- _INFORMATION_
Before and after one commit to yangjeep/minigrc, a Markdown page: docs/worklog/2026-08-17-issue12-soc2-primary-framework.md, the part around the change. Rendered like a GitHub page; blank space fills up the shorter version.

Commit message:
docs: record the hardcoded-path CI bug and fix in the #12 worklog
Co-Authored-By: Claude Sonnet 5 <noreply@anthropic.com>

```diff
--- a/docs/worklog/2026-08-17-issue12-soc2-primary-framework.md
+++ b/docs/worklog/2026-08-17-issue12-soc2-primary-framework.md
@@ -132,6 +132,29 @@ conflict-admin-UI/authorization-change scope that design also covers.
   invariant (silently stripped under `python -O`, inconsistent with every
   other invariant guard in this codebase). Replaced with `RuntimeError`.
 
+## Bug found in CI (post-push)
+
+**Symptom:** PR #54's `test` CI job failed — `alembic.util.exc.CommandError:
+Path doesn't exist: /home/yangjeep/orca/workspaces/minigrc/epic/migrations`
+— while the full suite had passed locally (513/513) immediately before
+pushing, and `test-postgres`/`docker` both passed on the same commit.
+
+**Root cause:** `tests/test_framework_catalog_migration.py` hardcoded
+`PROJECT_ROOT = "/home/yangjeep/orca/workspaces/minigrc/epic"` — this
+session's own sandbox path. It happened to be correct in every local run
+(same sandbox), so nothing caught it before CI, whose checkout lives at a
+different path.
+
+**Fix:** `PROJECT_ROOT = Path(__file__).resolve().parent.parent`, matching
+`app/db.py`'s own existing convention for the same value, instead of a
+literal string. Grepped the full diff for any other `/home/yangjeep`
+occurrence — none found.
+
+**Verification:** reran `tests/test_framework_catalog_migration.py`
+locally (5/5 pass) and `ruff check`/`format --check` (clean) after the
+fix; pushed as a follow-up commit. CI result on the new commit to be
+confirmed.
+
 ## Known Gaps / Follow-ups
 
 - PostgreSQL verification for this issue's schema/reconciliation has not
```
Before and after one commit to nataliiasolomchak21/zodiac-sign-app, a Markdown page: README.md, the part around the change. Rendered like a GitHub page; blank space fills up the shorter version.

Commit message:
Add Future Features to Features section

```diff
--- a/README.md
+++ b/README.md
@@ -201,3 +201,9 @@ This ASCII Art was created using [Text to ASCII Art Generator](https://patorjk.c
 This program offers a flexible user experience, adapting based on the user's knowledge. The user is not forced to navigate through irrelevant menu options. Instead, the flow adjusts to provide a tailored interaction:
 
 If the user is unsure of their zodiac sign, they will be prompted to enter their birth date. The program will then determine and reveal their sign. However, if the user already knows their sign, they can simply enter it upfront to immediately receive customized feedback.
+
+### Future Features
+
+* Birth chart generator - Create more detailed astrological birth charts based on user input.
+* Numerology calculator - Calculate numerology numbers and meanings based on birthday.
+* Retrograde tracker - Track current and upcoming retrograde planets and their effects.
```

- _REQUIREMENT_
Which lines above include the word "docs"? Show each one.

- _OUTPUT_
Before and after one commit to yangjeep/minigrc, a Markdown page: docs/worklog/2026-08-17-issue12-soc2-primary-framework.md, the part around the change. Rendered like a GitHub page; blank space fills up the shorter version.
docs: record the hardcoded-path CI bug and fix in the #12 worklog
--- a/docs/worklog/2026-08-17-issue12-soc2-primary-framework.md
+++ b/docs/worklog/2026-08-17-issue12-soc2-primary-framework.md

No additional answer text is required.